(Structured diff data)
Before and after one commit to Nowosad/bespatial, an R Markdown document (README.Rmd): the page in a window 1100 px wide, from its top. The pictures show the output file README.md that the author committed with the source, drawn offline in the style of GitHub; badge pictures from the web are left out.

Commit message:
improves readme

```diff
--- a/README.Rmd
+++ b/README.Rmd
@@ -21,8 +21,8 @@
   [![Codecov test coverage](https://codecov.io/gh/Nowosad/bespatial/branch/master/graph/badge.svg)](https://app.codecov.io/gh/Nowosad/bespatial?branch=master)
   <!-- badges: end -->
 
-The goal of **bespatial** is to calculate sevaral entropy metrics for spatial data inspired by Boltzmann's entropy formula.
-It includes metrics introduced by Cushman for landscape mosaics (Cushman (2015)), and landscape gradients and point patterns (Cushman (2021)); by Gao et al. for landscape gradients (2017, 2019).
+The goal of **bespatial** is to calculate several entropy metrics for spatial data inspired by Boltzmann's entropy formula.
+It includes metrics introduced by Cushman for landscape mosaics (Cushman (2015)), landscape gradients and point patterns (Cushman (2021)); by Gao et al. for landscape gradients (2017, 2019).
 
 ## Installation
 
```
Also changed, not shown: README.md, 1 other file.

**TASK TO COMPLETE:** Every line of the entries above that contains the word "formula" must be tallied, and the number alone reported.

**EXERCISE OUTPUT:** 2